Last Updated: Aug 31, 2020
How much did you learn about Black history in high school? Statistically speaking, probably not much. A 2017 National Council for the Social Studies analysis of public school curriculums surmised that generally only one to two lessons—or approximately 9%—of total class time are devoted to Black history in US history classrooms.
At CollegeXpress, we believe history should be explored in its totality—no matter the feelings the topics may evoke in us. We feel especially passionate about honoring Black historical figures who broke the mold, but have not yet had their time in the spotlight. What better way to celebrate Black History Month than to learn about some of these unsung heroes? Let’s go down the list of a few lesser-known Black historical figures who achieved some incredible firsts and feats.
Robert Sengstacke Abbott
Robert Sengstacke Abott was born in Georgia in 1870 to two former slaves. Determined to live a full and lucrative life, he studied printing at Hampton Normal and Agricultural Institute (now known as Hampton University) then went on to study at Kent College of Law in Chicago. The logical next step would be to start a career as an attorney, of course—but the prejudiced firms of Chicago at the time refused to hire him.

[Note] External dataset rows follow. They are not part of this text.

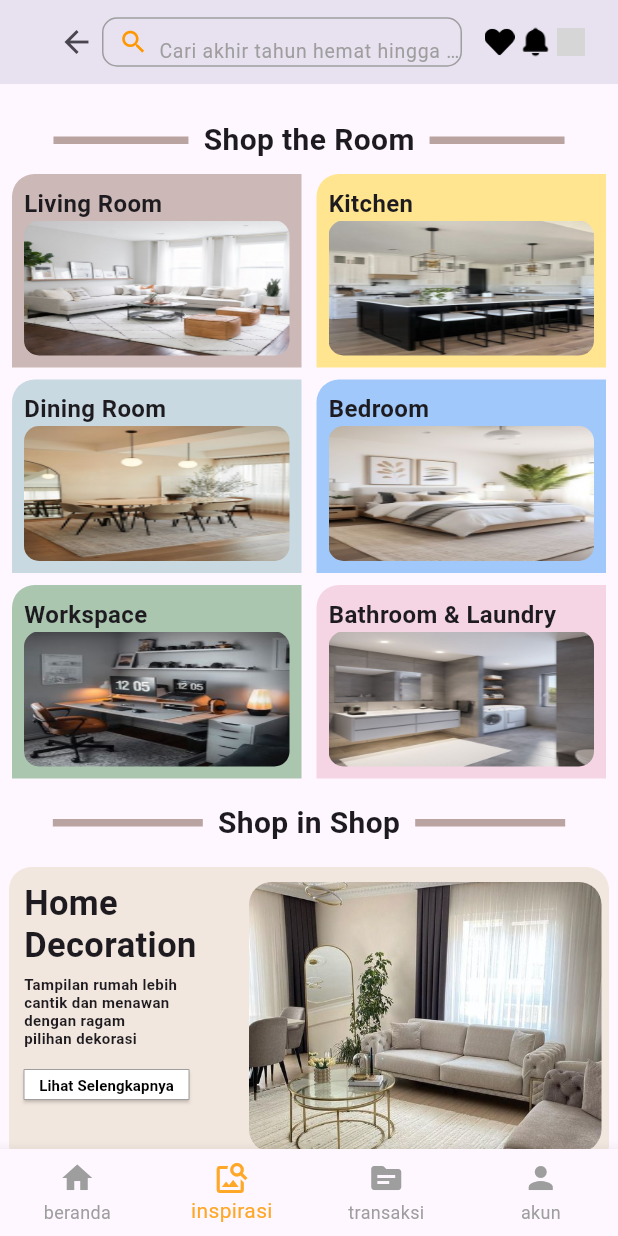
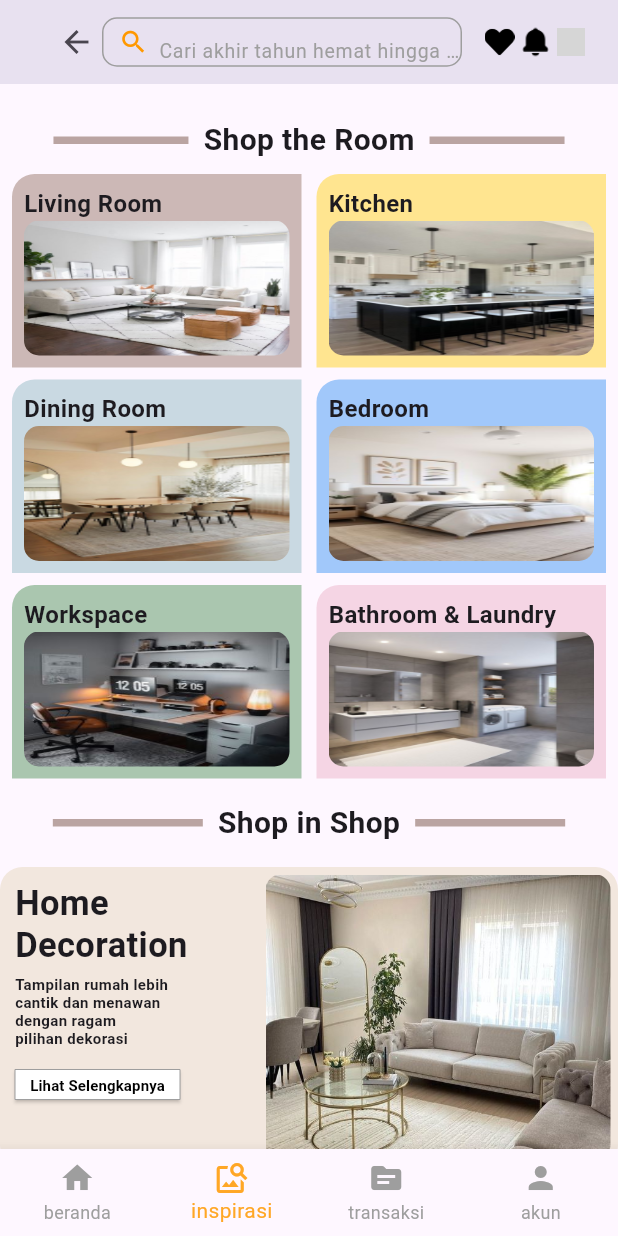
Before and after one commit to ikhwanularif25/ruparupa, a Flutter app: the screen it shows after launch, item 2 of the bottom bar chosen, scrolled down 576 dp, on a phone screen of 412 x 824 dp. Run offline on Flutter 3.47's test engine with Material 3 defaults, Android fonts, the light colour scheme and no system bars; our stand-ins replace carousel_slider; grey boxes are pictures that could not be loaded.

Commit message:
Shopinshop

```diff
--- a/lib/componen/shopinshop.dart
+++ b/lib/componen/shopinshop.dart
@@ -19,17 +19,17 @@ class shopinshop extends StatelessWidget {
     return Container(
       padding: EdgeInsets.all(5),
       height: 200,
-      width: 400,
+      width: MediaQuery.of(context).size.width,
       decoration: BoxDecoration(
         color: color,
         borderRadius: BorderRadius.circular(15),
       ),
       child: Row(
         children: [
-          Container(
+          Expanded(
+            child: Container(
               padding: EdgeInsets.only(left: 5),
               height: 180,
-            width: 145,
               child: Column(
                 mainAxisAlignment: MainAxisAlignment.start,
                 crossAxisAlignment: CrossAxisAlignment.start,
@@ -79,14 +79,15 @@ class shopinshop extends StatelessWidget {
                 ],
               ),
             ),
-          Spacer(),
+          ),
           ClipRRect(
-            borderRadius: BorderRadius.circular(15),
+            borderRadius: BorderRadius.circular(10),
             child: Image.asset(
               gambar.toString(),
               fit: BoxFit.cover,
-              height: 180,
-              width: 235,
+              height: double
+                  .infinity, // Set the height to match the container height
+              width: 230, // Set the width to maintain the aspect ratio
             ),
           )
         ],
```
Lines whose indentation alone changed are shown as unchanged.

Not one to waste his degree and hard work, Abbott decided to give printing a try. In 1905, he founded The Chicago Defender with an investment of 25 cents. The first edition was humbly printed in his landlord’s kitchen, but by 1916, the paper’s circulation was around 50,000. Two years later, it had reached 125,000; by the early 1920s, it was well over 200,000!
The Chicago Defender had the highest circulation of any Black-owned newspaper in the nation. However, Abbott did more than just report the news. His mission was to eliminate racial prejudice, open trade unions to Blacks, abolish lynching, and much more. Due to his dedication, skill, and honest reporting, Abbott would become one of the first self-made millionaires of African American descent. What’s more, his hard work contributed to widespread awareness of the realities of racial prejudice; and for that, we thank him.

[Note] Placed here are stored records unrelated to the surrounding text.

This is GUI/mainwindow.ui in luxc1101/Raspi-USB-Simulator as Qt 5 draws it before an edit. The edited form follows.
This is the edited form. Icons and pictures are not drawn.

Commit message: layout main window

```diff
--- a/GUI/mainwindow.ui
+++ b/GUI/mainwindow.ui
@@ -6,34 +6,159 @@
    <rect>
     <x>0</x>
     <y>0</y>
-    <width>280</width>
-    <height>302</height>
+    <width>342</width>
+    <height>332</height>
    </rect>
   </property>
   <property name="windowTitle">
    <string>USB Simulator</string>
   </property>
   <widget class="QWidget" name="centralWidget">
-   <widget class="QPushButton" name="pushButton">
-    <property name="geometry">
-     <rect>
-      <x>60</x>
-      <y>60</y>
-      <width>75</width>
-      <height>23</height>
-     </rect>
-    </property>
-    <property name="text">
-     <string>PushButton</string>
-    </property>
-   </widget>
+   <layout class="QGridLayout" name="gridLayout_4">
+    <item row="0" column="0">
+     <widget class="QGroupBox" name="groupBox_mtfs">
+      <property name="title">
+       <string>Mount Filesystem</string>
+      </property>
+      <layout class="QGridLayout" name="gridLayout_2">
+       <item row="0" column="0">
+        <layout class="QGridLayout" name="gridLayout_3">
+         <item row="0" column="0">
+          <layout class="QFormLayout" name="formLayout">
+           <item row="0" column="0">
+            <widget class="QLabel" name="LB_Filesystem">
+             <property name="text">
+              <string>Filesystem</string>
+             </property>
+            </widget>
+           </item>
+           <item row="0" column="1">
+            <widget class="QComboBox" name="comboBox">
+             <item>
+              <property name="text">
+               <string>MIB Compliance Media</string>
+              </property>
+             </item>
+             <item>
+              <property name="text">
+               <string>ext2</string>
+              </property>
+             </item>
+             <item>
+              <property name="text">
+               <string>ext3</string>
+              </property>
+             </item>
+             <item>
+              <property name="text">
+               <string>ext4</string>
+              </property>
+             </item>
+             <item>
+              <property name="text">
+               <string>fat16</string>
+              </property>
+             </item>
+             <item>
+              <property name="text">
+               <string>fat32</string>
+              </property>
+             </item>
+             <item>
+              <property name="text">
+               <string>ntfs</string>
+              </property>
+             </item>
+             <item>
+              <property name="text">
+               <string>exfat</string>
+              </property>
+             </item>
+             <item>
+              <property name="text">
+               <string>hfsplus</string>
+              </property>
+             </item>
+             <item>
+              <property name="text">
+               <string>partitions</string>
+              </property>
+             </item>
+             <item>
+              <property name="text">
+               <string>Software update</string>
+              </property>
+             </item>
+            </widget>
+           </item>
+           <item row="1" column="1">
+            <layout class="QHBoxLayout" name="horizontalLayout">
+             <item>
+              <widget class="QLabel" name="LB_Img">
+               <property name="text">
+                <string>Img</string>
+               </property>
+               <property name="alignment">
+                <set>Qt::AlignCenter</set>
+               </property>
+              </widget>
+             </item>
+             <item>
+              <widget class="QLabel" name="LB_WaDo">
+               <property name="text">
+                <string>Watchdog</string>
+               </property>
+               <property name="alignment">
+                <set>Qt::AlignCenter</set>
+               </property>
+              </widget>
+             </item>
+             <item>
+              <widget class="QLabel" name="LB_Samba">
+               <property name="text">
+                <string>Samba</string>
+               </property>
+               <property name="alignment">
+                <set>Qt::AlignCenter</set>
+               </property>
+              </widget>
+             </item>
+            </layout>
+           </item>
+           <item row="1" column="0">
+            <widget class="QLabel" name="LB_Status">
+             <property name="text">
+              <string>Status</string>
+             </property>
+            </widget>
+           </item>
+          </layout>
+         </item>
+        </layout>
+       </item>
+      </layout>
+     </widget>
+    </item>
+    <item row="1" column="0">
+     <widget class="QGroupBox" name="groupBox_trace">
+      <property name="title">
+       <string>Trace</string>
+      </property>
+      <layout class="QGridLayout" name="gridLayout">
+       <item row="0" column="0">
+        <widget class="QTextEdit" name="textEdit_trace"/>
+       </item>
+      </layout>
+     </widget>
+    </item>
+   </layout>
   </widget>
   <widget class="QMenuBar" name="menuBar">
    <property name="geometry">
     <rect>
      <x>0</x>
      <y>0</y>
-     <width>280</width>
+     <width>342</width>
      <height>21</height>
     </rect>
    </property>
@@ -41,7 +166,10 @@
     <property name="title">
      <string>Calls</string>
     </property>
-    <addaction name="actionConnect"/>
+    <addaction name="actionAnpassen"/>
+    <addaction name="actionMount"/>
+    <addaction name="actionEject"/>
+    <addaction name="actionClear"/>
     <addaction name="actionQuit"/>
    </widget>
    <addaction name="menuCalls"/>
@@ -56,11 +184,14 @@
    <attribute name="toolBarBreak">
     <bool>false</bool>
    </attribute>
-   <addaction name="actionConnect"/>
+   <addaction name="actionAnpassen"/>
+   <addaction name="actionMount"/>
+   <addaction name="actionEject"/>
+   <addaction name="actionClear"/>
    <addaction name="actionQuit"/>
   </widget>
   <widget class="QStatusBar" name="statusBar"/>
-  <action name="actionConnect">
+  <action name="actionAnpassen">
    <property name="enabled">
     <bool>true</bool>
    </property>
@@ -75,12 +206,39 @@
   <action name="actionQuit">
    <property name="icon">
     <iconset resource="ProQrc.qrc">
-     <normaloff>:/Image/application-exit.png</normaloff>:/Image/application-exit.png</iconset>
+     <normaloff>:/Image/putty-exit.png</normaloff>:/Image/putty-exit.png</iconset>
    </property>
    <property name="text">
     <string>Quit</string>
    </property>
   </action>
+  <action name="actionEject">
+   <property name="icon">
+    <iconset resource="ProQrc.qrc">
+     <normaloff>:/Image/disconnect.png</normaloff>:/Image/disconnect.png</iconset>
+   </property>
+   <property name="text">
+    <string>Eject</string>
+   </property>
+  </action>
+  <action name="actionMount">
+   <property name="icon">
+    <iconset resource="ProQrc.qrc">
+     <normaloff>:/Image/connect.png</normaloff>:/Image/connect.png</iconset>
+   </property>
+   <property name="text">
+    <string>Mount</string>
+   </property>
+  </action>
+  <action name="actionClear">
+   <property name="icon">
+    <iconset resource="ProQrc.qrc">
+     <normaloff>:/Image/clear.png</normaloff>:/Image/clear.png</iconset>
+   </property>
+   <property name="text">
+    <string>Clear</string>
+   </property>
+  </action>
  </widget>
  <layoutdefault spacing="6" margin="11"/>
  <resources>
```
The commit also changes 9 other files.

Gordon Parks bought his first camera, a Voigtländer Brillant, at a Seattle pawnshop for $7.50 around 1937. The photography clerks who developed his first roll of film saw potential in his work and encouraged him to pursue photography. Years later, he would become the first African American on the staff of Life magazine. “I saw that the camera could be a weapon against poverty, against racism, against all sorts of social wrongs,” he said. “I knew at that point I had to have a camera.”
Parks also was the first Black director of a major film, Shaft, which played a significant role in shaping the blaxploitation genre. It was a box office hit in 1971, earning enough money to save MGM from looming bankruptcy. Parks was also a talented pianist, writer, and painter. We’re simply stunned by his work and dedication to social justice.
Jesse Leroy Brown
Jesse Leroy Brown was a gifted student and athlete who dreamed of becoming a pilot. But the odds were always against him, and even his family would laugh when he spoke of his dreams—they assumed he was only joking. But he had the last laugh when he finished basic training and, in 1948, received his Naval Aviator Badge, officially becoming the first Black man to wear the “Wings of Gold.”
While in training, Brown married his longtime girlfriend, Daisy, despite the rules that an aviation cadet must remain single until graduation or be dropped from the program. He received his Navy commission and became an officer in 1949. Widespread media coverage commended Brown as a symbol of courage and achievement in the Black community. Tragically, Brown died in the line of duty while serving in the Korean War just one year later, but we’ll always be eternally grateful for his sacrifice.
Lewis Latimer was born in Chelsea, Massachusetts, in 1848 to parents who had escaped from slavery in Virginia six years prior. When his father fled Massachusetts after the Dred Scott decision in 1857, 16-year-old Lewis had to work to support himself and his family. He found a job at a local law firm and, by watching the draftsmen, learned about mechanical drawing and drafting. When his colleagues realized his talent, they promoted him. Eventually, his talents were also discovered by the likes of Alexander Graham Bell, Hiram Maxim, and Thomas Edison!
Latimer went on to be hired as the first and only Black inventor on Edison’s team. A little-known fact: Edison’s original light bulbs burnt out after mere days. An even lesser-known fact: Latimer worked to develop the filament system that made Edison’s light bulbs cheaper and longer lasting. Edison gets all the credit for the invention, but clearly, we have another man to thank. So thank you, Lewis, for showing us the light!
William Henry Hastie
William Henry Hastie was the first African American to serve as Governor of the United States Virgin Islands as a federal judge and as a federal appellate judge. Hastie received his Bachelor of Laws (LLB) and his JD from Harvard University. Shortly thereafter, he became one of the first Black members of the Franklin Roosevelt Administration, in which he served as the President’s Race Relations Advisor.
In 1937, Hastie was appointed judge of the Federal District Court for the Virgin Islands by the President, effectively making him the nation’s first Black federal judge. He would go on to become Dean and Professor of Law at Howard University School of Law. He also served as Civilian Aide to Secretary of War Henry L. Stimson, during which time he championed for the racial integration of the troops. But when the Army Air Force created a separate training facility for African Americans, Hastie resigned as an act of protest—which prompted the Army and Navy to begin limited experimentation with integrated units.
Hastie didn’t stop there. In 1946, he was appointed as Governor of the Virgin Islands. In 1950, he was confirmed as Judge of the Third United States Circuit Court of Appeals. We applaud Mr. Hastie for all of his “firsts”!
Can you believe the stories of these remarkable Black historical figures have been hiding in the margins of US history education? It’s time we share their stories! Share this blog or drop us a line on Facebook, Twitter, or Instagram (or contact us) to let us know how their stories made an impression on you!